View of the harbour with the Castle of Santa Bárbara in the background
Flag of Alicante
Flag
Coat of arms of Alicante
Coat of arms
Location of Alicante in the Valencian Community
Location of Alicante in the Valencian Community
Alicante is located in Spain
Alicante
Alicante
Location of Alicante in Spain
Coordinates: 38°20′43″N 0°28′59″W / 38.34528°N 0.48306°W / 38.34528; -0.48306Coordinates: 38°20′43″N 0°28′59″W / 38.34528°N 0.48306°W / 38.34528; -0.48306
Country Spain
Autonomous Community Valencian Community
ProvinceProvince of Alicante
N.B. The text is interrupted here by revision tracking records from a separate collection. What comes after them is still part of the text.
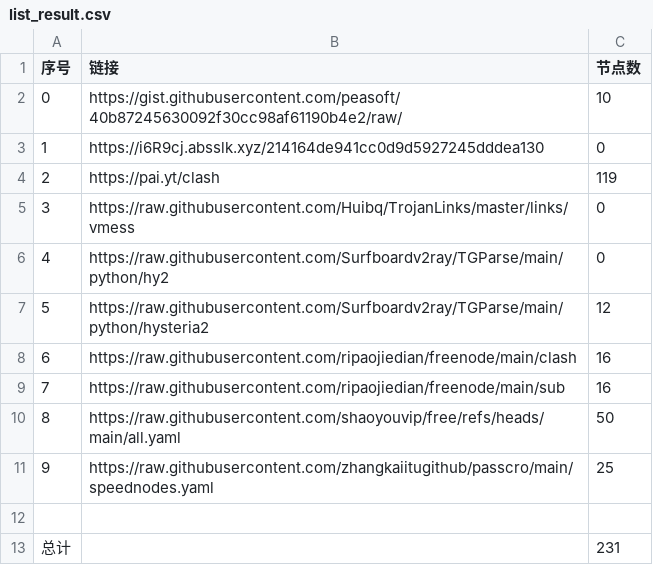
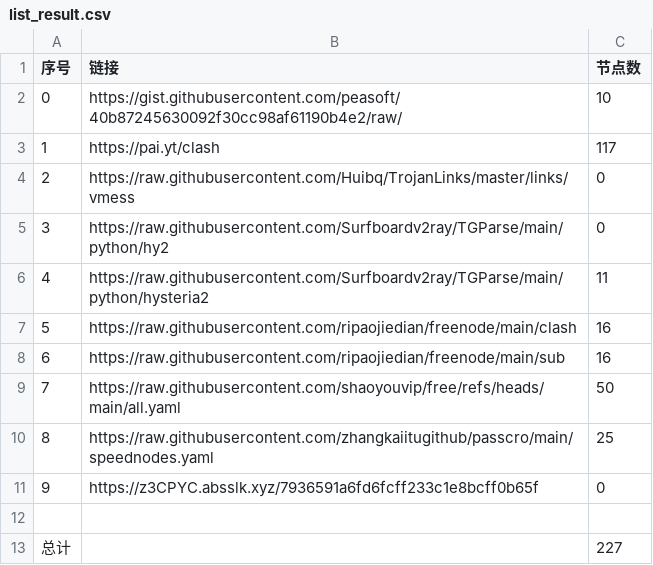
Before and after one commit to cysk003/nomorewalls, a CSV file: list_result.csv, drawn as a sheet; removed rows and columns are numbered as before the commit, all else as after; the diff names each change by its address in the sheet, - before the commit and + after, or states it on an @@ line.

```diff
--- a/list_result.csv
+++ b/list_result.csv
-row 3: 1 | https://i6R9cj.absslk.xyz/214164de941cc0d9d5927245dddea130 | 0
@@ column A (序号) renumbered between rows 3 and 10 @@
-C3 (节点数): 119
+C3 (节点数): 117
-C6 (节点数): 12
+C6 (节点数): 11
+row 11: 9 | https://z3CPYC.absslk.xyz/7936591a6fd6fcff233c1e8bcff0b65f | 0
-C13 (节点数): 231
+C13 (节点数): 227
```
Also changed, not shown: 12 other files.
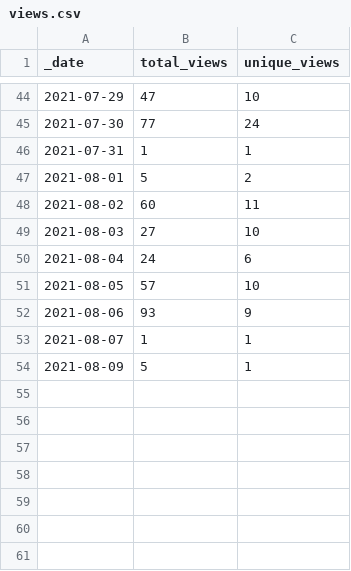
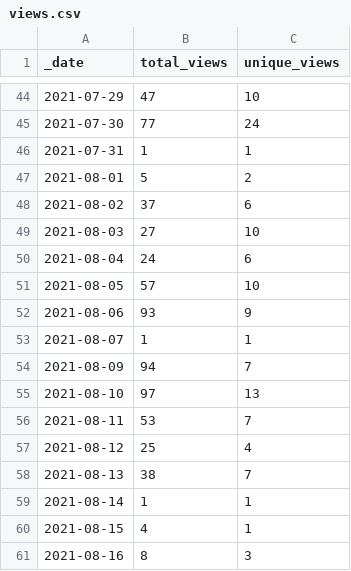
Before and after one commit to ss893/intel-secl, a CSV file: traffic/views.csv, drawn as a sheet; only a part is shown, gaps mark what is left out.

```diff
--- a/traffic/views.csv
+++ b/traffic/views.csv
@@ -47,3 +47,3 @@ _date,total_views,unique_views
 2021-08-01,5,2
-2021-08-02,60,11
+2021-08-02,37,6
 2021-08-03,27,10
@@ -53,2 +53,9 @@ _date,total_views,unique_views
 2021-08-07,1,1
-2021-08-09,5,1
+2021-08-09,94,7
+2021-08-10,97,13
+2021-08-11,53,7
+2021-08-12,25,4
+2021-08-13,38,7
+2021-08-14,1,1
+2021-08-15,4,1
+2021-08-16,8,3
```
Also changed, not shown: traffic/clones.csv, 1 other file.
ComarcaAlacantí
Founded324 BC
Government
 • MayorSonia Castedo (PP)
Area
 • Total201.27 km2 (77.71 sq mi)
Elevation(AMSL)3 m (10 ft)
Population (2011)
 • Total334,329
 • Rank11
 • Density1,700/km2 (4,300/sq mi)
Demonymalacantí, -ina (va)
alicantino/a (es)
Time zoneCET (UTC+1)
 • Summer (DST)CEST (UTC+2)
Postal code03000 - 03016
Area code(s)+34 (ES) + 96 (A)
Administrative Divisions8
Neighborhoods42
Websitewww.alacant.es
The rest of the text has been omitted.